----- Dataset records -----

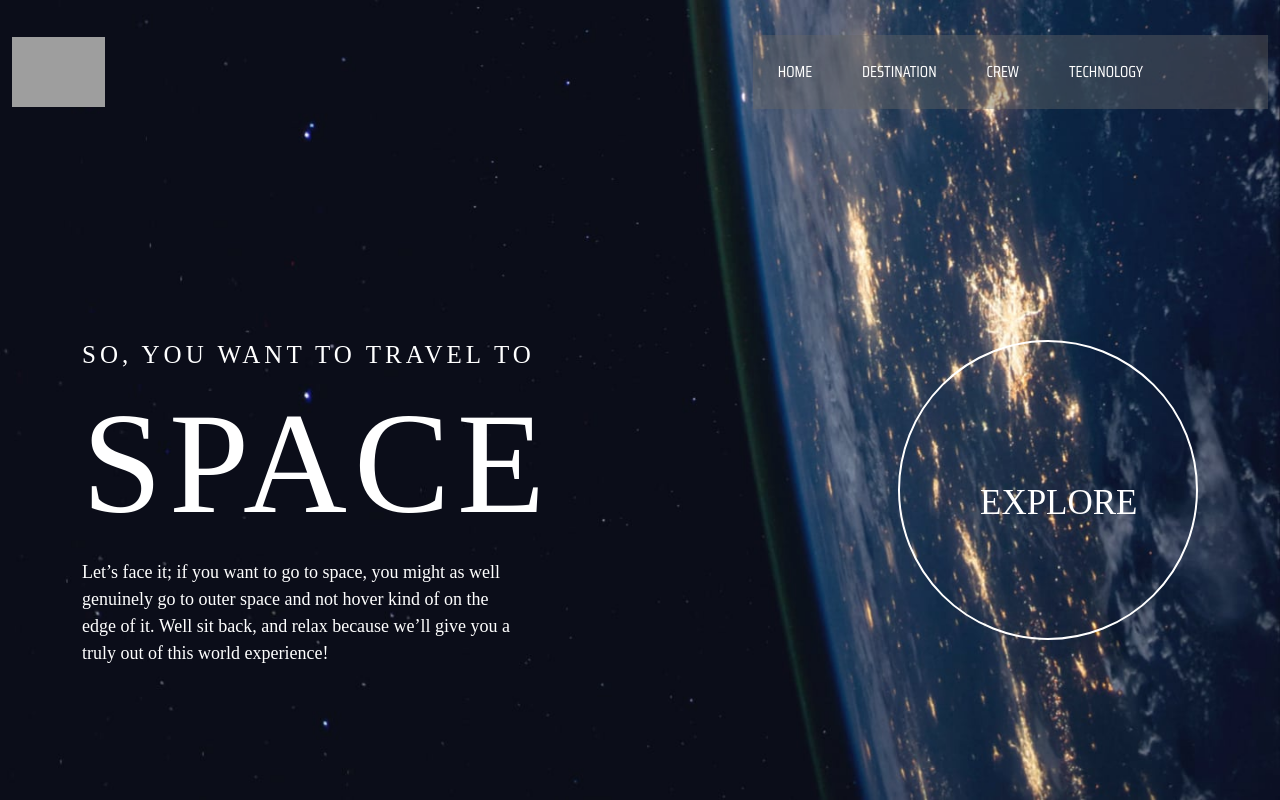
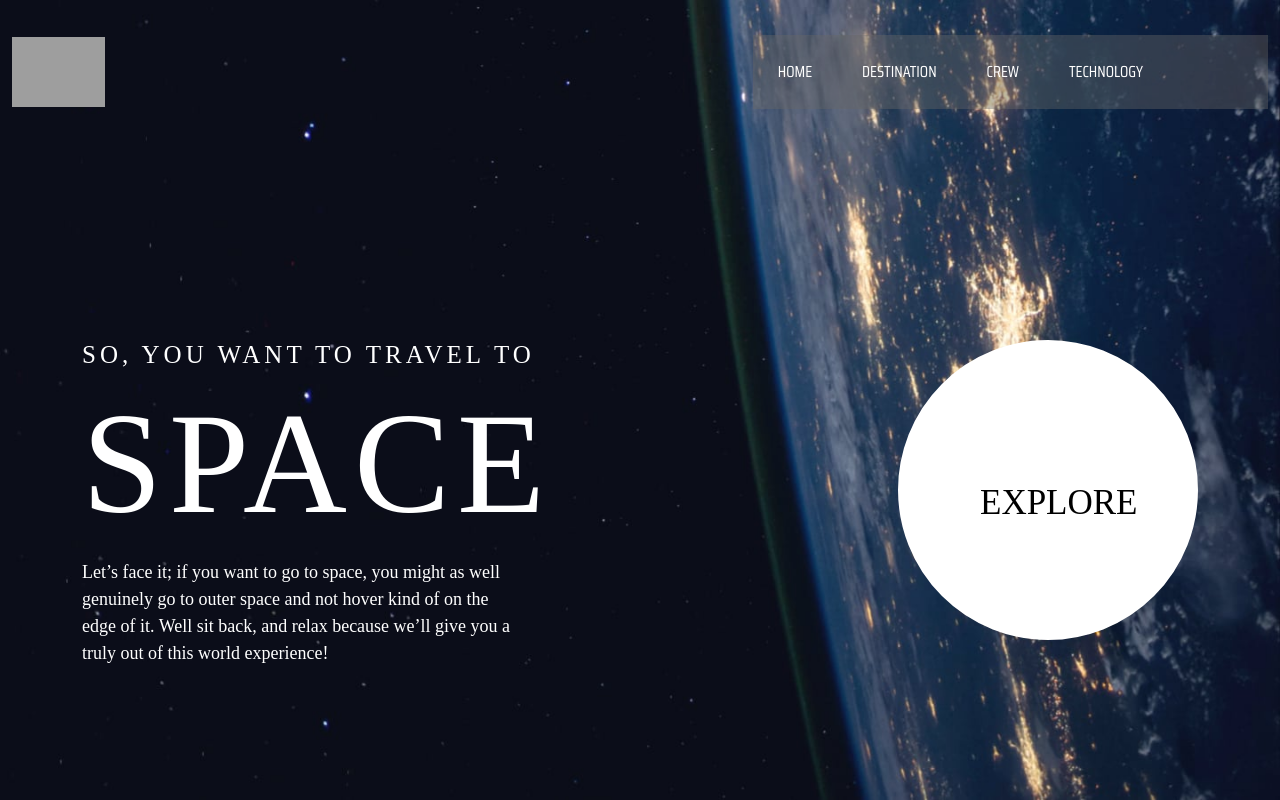
Before and after one commit to WilsonKinyua/space-tourism, a Next.js app: page / in a window 1280 px wide. Built offline with nearby package versions, Linux system fonts and the light colour scheme; grey boxes are pictures that could not be loaded; a web font is replaced by a local one.

Commit message:
readme file added

```diff
--- a/styles/style.scss
+++ b/styles/style.scss
@@ -61,8 +61,9 @@ li {
   }
 
   h5 {
+    background-color: #fff;
     padding: 140px 80px;
-    color: rgb(255, 255, 255);
+    color: rgb(0, 0, 0);
     border-radius: 50%;
     width: 300px;
     height: 300px;
@@ -72,7 +73,7 @@ li {
     border: 2px solid #fff;
 
     &:hover {
-      background-color: #d0d6f9;
+    //   background-color: #d0d6f9;
       color: #fff;
     }
   }
```
Also changed, not shown: 1 other file (tests, documents, lock files or other folders).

-----

» **Task instructions**
How many of the lines above hold the word "style"? Answer with only the number.

» **Result of the task**
2